Frontiers in cardiovascular medicine, January 18, 2016
Coronary artery bypass surgery (CABG) is still one of the most frequently performed surgical procedures all over the world. The results of this procedure have been constantly improved over the years with low perioperative mortality rates, with relatively low complication rates. To further improve these outstanding results, the clinicians focused their attention at biomarkers as outcome predictors. Although biological testing for disease prediction has already been discussed many times, the role of biomarkers in outcome prediction after CABG is still controversial.
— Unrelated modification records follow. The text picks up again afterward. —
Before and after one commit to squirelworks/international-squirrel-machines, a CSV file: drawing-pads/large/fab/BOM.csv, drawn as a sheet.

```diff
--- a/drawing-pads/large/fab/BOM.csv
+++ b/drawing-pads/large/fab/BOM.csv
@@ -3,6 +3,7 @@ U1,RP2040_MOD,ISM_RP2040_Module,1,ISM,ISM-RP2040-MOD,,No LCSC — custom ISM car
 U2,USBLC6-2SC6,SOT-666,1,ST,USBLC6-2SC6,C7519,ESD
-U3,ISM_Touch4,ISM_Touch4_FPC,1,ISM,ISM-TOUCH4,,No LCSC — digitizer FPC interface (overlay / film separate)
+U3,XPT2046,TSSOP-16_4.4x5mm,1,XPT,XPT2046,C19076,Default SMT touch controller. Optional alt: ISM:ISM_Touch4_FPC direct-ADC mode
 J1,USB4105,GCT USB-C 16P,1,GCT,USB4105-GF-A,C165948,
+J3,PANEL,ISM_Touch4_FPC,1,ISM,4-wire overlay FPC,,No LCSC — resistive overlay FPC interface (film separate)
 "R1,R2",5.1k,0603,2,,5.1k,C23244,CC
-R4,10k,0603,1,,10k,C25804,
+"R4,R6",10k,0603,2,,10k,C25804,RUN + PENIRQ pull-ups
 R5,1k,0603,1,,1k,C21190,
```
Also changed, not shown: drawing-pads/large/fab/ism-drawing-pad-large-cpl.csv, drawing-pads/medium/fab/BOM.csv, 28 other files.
In this article, we reviewed the current knowledge regarding the role of genetic and dynamic biomarkers and their possible association with the occurrence of adverse clinical outcomes after CABG. We also took into consideration that the molecular pathway activation and the possible imbalance may affect hard outcomes and graft patency. We analyzed biomarkers classified in two different categories depending on their possibility to change over time: genetic markers and dynamic markers. Moreover, we evaluated these markers by dividing them, into sub-categories, such as inflammation, hemostasis, renin-angiotensin, endothelial function, and other pathways. We showed that biomarkers might be associated with unfavorable outcomes after surgery, and in some cases improved outcome prediction. However, the identification of a specific panel of biomarkers or of some algorithms including biomarkers is still in an early developmental phase. Finally, larger studies are needed to analyze broad panel of biomarkers with the specific aim to evaluate the prediction of hard outcomes and graft patency.
Pubmed Link: 26779491
Full-text Link: PMC4700141